Polski3, of Polski3's View from Here, says he was just diagnosed with Type 2 Diabetes, but with a minor adjustment to his diet and medications he is surviving. What he cannot seem to shake, however, is the suffering he and his colleagues endure from teaching in a school that he says is a "long-term" failure by NCLB standards: Suffering from the threats or promises of what can/will happen to teachers of consistently failing schools. Suffering through late afternoon "how to teach" inservice presented to us by people who have not taught real children (not counting how some teachers behave ...


Q6 of Assistive Principles was recently denied the chance to teach an AP Lit class at his high school because it would take time away from his administrative duties as an assistant principal. This is ironic, he says, for a number of reasons: One, the term "principal" in education has its roots in the schoolhouses of old. There may have been more than one teacher, but one was considered the top dog—or, more accurately, the principal teacher, which is where we get the term. Whatever idiot eventually decided to move this position out of the classroom altogether clearly wanted ...


Barnett Berry of "Building the Teaching Profession" says although the National Board for Professional Teaching Standards' teacher certification is not a sure-fire way to ensure student achievement, many ideas advocated by the teacher network ring true. One message in particular, Berry says, is of rethinking education in light of the "technologically-infused, knowledge-intensive global economy," adding that "new demands are placed on the 21st century worker and citizen and the schools that prepare them." In addition, Berry suggests teachers need to re-assess students based on a new, more appropriate skill set as encouraged by the NBPTS. One NBPTS certified teacher agrees: ...


You have the right to remain ignorant, but why would you want to? A high school teacher caught up in The Daily Grind struggles with how to motivate students who don’t seem to care about education: The other response, coming from a teacher who is agonizing over ways to convince his seniors that the ability to write a paragraph is necessary, said to inform them of their right to fail. I mean, if the police are required [to inform us] of our right to remain silent so that we don't say anything stupid--thus getting us into trouble, we should ...


Blog of proximal development wants his students to get to know him as he tries to express himself as more than a teacher: What I am really concerned about, however, is my own voice. For the past three years, my three successive grade eight classes enjoyed blogging and created successful and engaging blogging communities. Most of the time, this development took place without me. While I certainly encouraged my bloggers, discussed their work in class, and posted comments to involve my students in instructional conversations, I have always been absent as a person. This year, I want things to be ...


In a long and fervent post, Mamacita of Scheiss Weekly argues that the reason so many teachers leave the profession is no mystery: Schools' coddling of "disruptive bratty obnoxious kids" makes their jobs impossible: Until the bullies and the disrupters and the violent and the kids who have no respect for learning are removed from our schools, our schools cannot be what the free public schools were meant to be: places where all who wish to learn, may learn all they wish.
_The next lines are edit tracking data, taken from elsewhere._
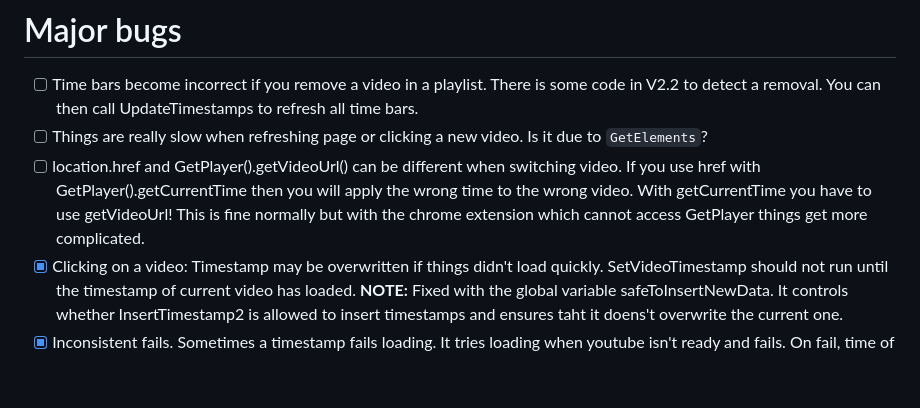
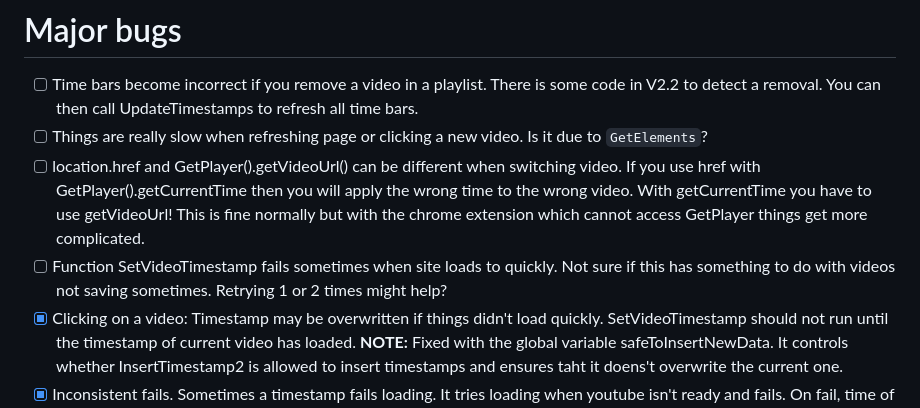
Before and after one commit to Emarioo/YoutubeTimebars, a Markdown page: docs/Todo.md, the part around the change. Rendered like a GitHub page; blank space fills up the shorter version.

```diff
--- a/docs/Todo.md
+++ b/docs/Todo.md
@@ -4,6 +4,7 @@ There are some many bugs that need to be fixed. The timebars does not appear whe
 - [ ] Time bars become incorrect if you remove a video in a playlist. There is some code in V2.2 to detect a removal. You can then call UpdateTimestamps to refresh all time bars.
 - [ ] Things are really slow when refreshing page or clicking a new video. Is it due to `GetElements`?
 - [ ] location.href and GetPlayer().getVideoUrl() can be different when switching video. If you use href with GetPlayer().getCurrentTime then you will apply the wrong time to the wrong video. With getCurrentTime you have to use getVideoUrl! This is fine normally but with the chrome extension which cannot access GetPlayer things get more complicated.
+- [ ] Function SetVideoTimestamp fails sometimes when site loads to quickly. Not sure if this has something to do with videos not saving sometimes. Retrying 1 or 2 times might help?
 - [x] Clicking on a video: Timestamp may be overwritten if things didn't load quickly. SetVideoTimestamp should not run until the timestamp of current video has loaded. **NOTE:** Fixed with the global variable safeToInsertNewData. It controls whether InsertTimestamp2 is allowed to insert timestamps and ensures taht it doens't overwrite the current one.
 - [x] Inconsistent fails. Sometimes a timestamp fails loading. It tries loading when youtube isn't ready and fails. On fail, time of video isn't saved and that's where the inconsistencies come from. Really annoying please fix this. There are some errors like "properties of undefined, children" I assume it loaded to fast and the element was undefined.
 - [x] GetPlayer().getCurrentTime is null when using chrome extension. Using document.getElementsByClassName("ytp-time-current") works but will detect the time of an advertisement. It fixes itself when the video shows upbecause it will replace the time and duration.
```
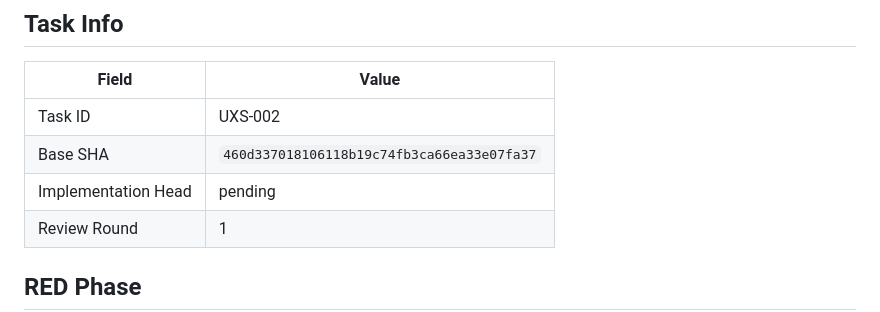
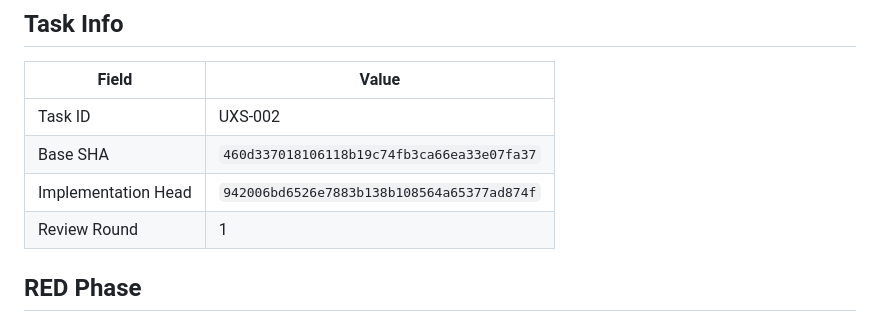
Before and after one commit to 1637063482/THAO-, a Markdown page: docs/review-evidence/UXS-002.md, the part around the change. GitHub-like rendering.

Commit message:
docs: update UXS-002 evidence with implementation SHA
Co-Authored-By: Claude <noreply@anthropic.com>

```diff
--- a/docs/review-evidence/UXS-002.md
+++ b/docs/review-evidence/UXS-002.md
@@ -6,7 +6,7 @@
 |---|---|
 | Task ID | UXS-002 |
 | Base SHA | `460d337018106118b19c74fb3ca66ea33e07fa37` |
-| Implementation Head | pending |
+| Implementation Head | `942006bd6526e7883b138b108564a65377ad874f` |
 | Review Round | 1 |
 
 ## RED Phase
```
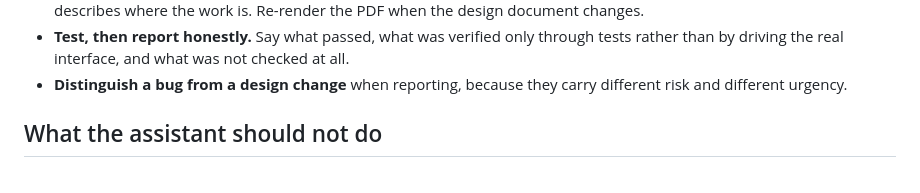
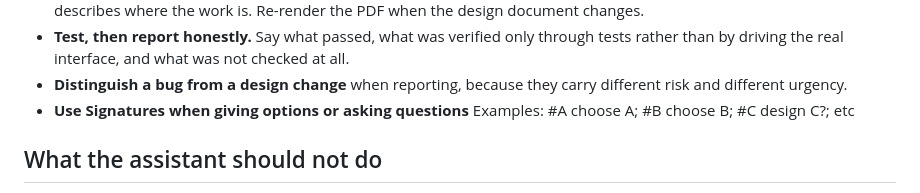
Before and after one commit to MaxxRexx/Isekai_Strategem, a Markdown page: docs/working_agreement.md, the part around the change. Rendered like a GitHub page.

Commit message:
Update working_agreement.md
Added "Use Signatures when giving options or asking questions" rule

```diff
--- a/docs/working_agreement.md
+++ b/docs/working_agreement.md
@@ -45,6 +45,7 @@ the owner asks for one.
   checked at all.
 - **Distinguish a bug from a design change** when reporting, because they carry
   different risk and different urgency.
+- **Use Signatures when giving options or asking questions** Examples: #A choose A; #B choose B; #C design C?; etc
 
 ## What the assistant should not do
 
```
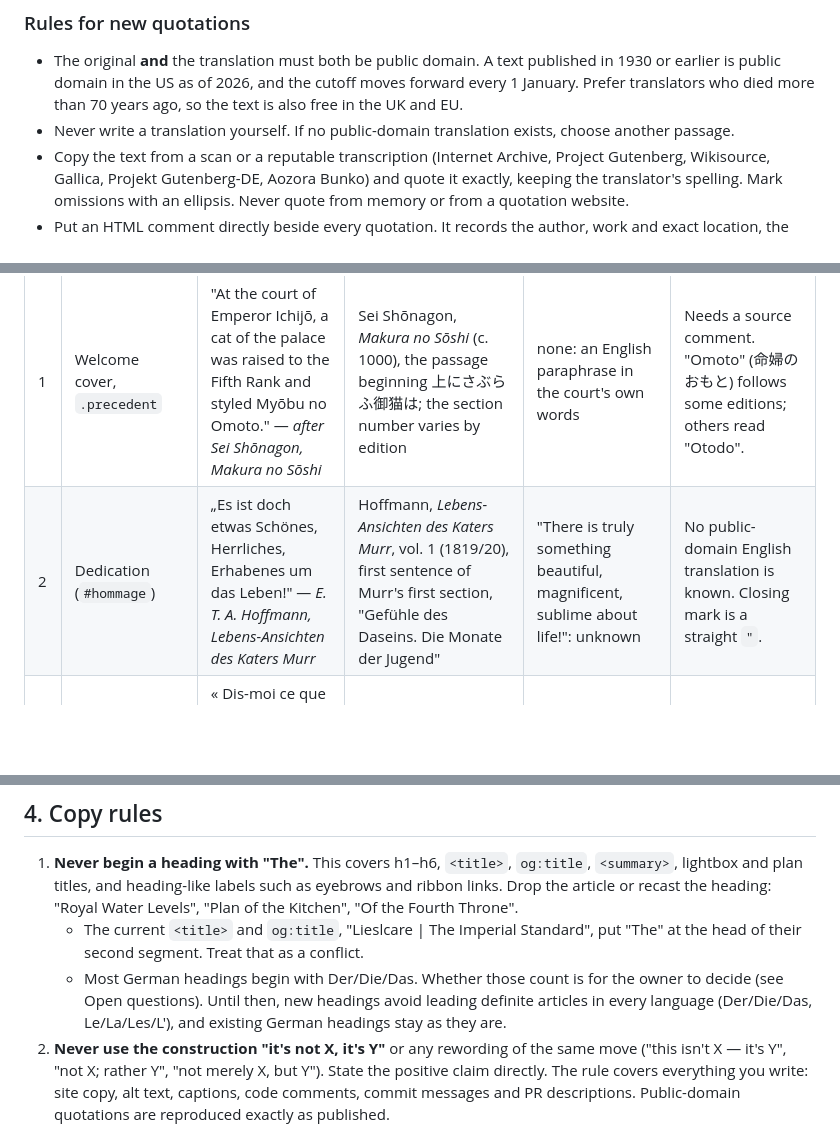
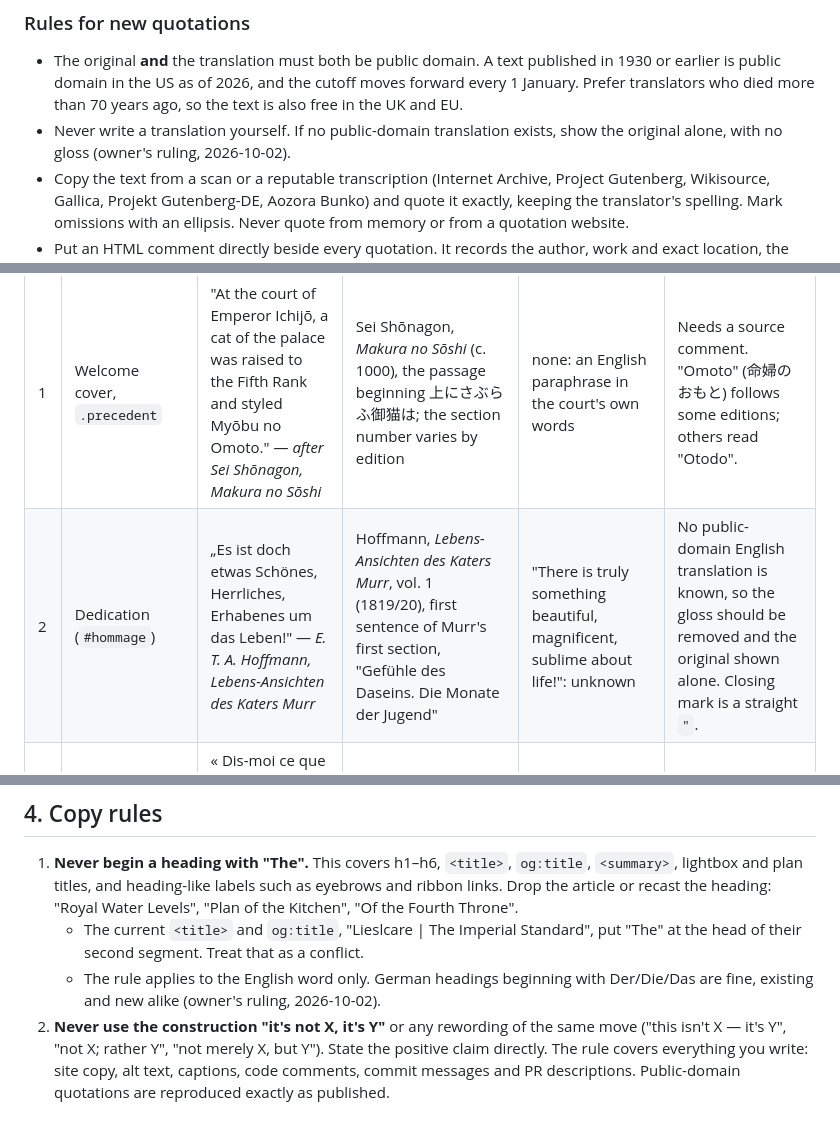
Before and after one commit to LieslTheRagamuffin/Lieslcare, a Markdown page: CLAUDE.md, 3 parts joined by grey strips. GitHub-like rendering; blank space fills up the shorter version.

```diff
--- a/CLAUDE.md
+++ b/CLAUDE.md
@@ -220,7 +220,7 @@ Baedeker bound in folding plans with numbered keys, and the text referred to the
 ### Rules for new quotations
 
 - The original **and** the translation must both be public domain. A text published in 1930 or earlier is public domain in the US as of 2026, and the cutoff moves forward every 1 January. Prefer translators who died more than 70 years ago, so the text is also free in the UK and EU.
-- Never write a translation yourself. If no public-domain translation exists, choose another passage.
+- Never write a translation yourself. If no public-domain translation exists, show the original alone, with no gloss (owner's ruling, 2026-10-02).
 - Copy the text from a scan or a reputable transcription (Internet Archive, Project Gutenberg, Wikisource, Gallica, Projekt Gutenberg-DE, Aozora Bunko) and quote it exactly, keeping the translator's spelling. Mark omissions with an ellipsis. Never quote from memory or from a quotation website.
 - Put an HTML comment directly beside every quotation. It records the author, work and exact location, the edition of the original, the translator, the translation's edition (title, place, publisher, year), and the URL consulted with the date.
 - Mark the original's language (`lang="fr"`, `lang="de"`, `lang="la"`, `lang="ja"`).
@@ -262,7 +262,7 @@ There are seven. None has a source comment, and no gloss names its translator.
 | # | Where | Text on the site | Source | Gloss and its provenance | Problems |
 |---|---|---|---|---|---|
 | 1 | Welcome cover, `.precedent` | "At the court of Emperor Ichijō, a cat of the palace was raised to the Fifth Rank and styled Myōbu no Omoto." — *after Sei Shōnagon, Makura no Sōshi* | Sei Shōnagon, *Makura no Sōshi* (c. 1000), the passage beginning 上にさぶらふ御猫は; the section number varies by edition | none: an English paraphrase in the court's own words | Needs a source comment. "Omoto" (命婦のおもと) follows some editions; others read "Otodo". |
-| 2 | Dedication (`#hommage`) | „Es ist doch etwas Schönes, Herrliches, Erhabenes um das Leben!" — *E. T. A. Hoffmann, Lebens-Ansichten des Katers Murr* | Hoffmann, *Lebens-Ansichten des Katers Murr*, vol. 1 (1819/20), first sentence of Murr's first section, "Gefühle des Daseins. Die Monate der Jugend" | "There is truly something beautiful, magnificent, sublime about life!": unknown | No public-domain English translation is known. Closing mark is a straight `"`. |
+| 2 | Dedication (`#hommage`) | „Es ist doch etwas Schönes, Herrliches, Erhabenes um das Leben!" — *E. T. A. Hoffmann, Lebens-Ansichten des Katers Murr* | Hoffmann, *Lebens-Ansichten des Katers Murr*, vol. 1 (1819/20), first sentence of Murr's first section, "Gefühle des Daseins. Die Monate der Jugend" | "There is truly something beautiful, magnificent, sublime about life!": unknown | No public-domain English translation is known, so the gloss should be removed and the original shown alone. Closing mark is a straight `"`. |
 | 3 | Ch. I, Das Bankett | « Dis-moi ce que tu manges, je te dirai ce que tu es. » — *Jean Anthelme Brillat-Savarin, Physiologie du Goût* | Brillat-Savarin, *Physiologie du goût* (1825), "Aphorismes du professeur", no. IV | "Tell me what you eat, and I shall tell you what you are.": unknown | Gloss needs a public-domain source (Robinson 1854 or Anderson 1877). |
 | 4 | Ch. II, Kaiserliche Zerstreuungen | « Quand je me joue à ma chatte, qui sait si elle ne passe pas son temps de moi plus que je ne fais d'elle ? » — *Michel de Montaigne, Essais* | Montaigne, *Essais* II.12, "Apologie de Raimond Sebond" | "When I play with my cat, who knows whether she is not amusing herself with me more than I with her?": unknown | **Misquoted.** Montaigne has no "ne … pas": « … qui sait si elle passe son temps de moi plus que je ne fais d'elle ? » |
 | 5 | Ch. III, Die Rituale der Schönheit | « Les Chinois voient l'heure dans l'œil des chats. » — *Charles Baudelaire, Le Spleen de Paris* | Baudelaire, "L'Horloge", *Petits poèmes en prose* (*Le Spleen de Paris*) no. XVI (first printed 1857, collected 1869) | "The Chinese tell the hour in the eyes of cats.": unknown | Gloss needs a public-domain source (Symons 1905). |
@@ -279,7 +279,7 @@ Audio meets the same public-domain standard. Record the provenance of any new re
 
 1. **Never begin a heading with "The".** This covers h1–h6, `<title>`, `og:title`, `<summary>`, lightbox and plan titles, and heading-like labels such as eyebrows and ribbon links. Drop the article or recast the heading: "Royal Water Levels", "Plan of the Kitchen", "Of the Fourth Throne".
    - The current `<title>` and `og:title`, "Lieslcare | The Imperial Standard", put "The" at the head of their second segment. Treat that as a conflict.
-   - Most German headings begin with Der/Die/Das. Whether those count is for the owner to decide (see Open questions). Until then, new headings avoid leading definite articles in every language (Der/Die/Das, Le/La/Les/L'), and existing German headings stay as they are.
+   - The rule applies to the English word only. German headings beginning with Der/Die/Das are fine, existing and new alike (owner's ruling, 2026-10-02).
 2. **Never use the construction "it's not X, it's Y"** or any rewording of the same move ("this isn't X — it's Y", "not X; rather Y", "not merely X, but Y"). State the positive claim directly. The rule covers everything you write: site copy, alt text, captions, code comments, commit messages and PR descriptions. Public-domain quotations are reproduced exactly as published.
 
 ---
```
Also changed, not shown: other parts of CLAUDE.md (+4 -7 lines).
TMAO of the Teaching at the 408, however, doesn't appeciate the sentiment and responds harshly: Generally, the flight ...


NYC educator offers advice for beginning teachers. Getting control of the class, he says, is the first order of business: The standing platitude [when I started in teaching] was “A good lesson plan is the best way to control a class,” but I no longer believe that. I think a good lesson plan is the best thing to have after you control the class. And he's got a trick to help you do that....


Friends of Dave charges that people shouldn't be feeling sorry for reputable schools that fail to meet NCLB requirements. On the contrary, he suggests, we should be outraged by them: [T]he critical fact [is] that these schools have huge achievement gaps between their white and Asian students and their poor, African American or Hispanic counterparts. Despite all of the wonderful feelings that they might be giving their students, what they're not giving their poor or minority students is the ability to read, write and do basic math....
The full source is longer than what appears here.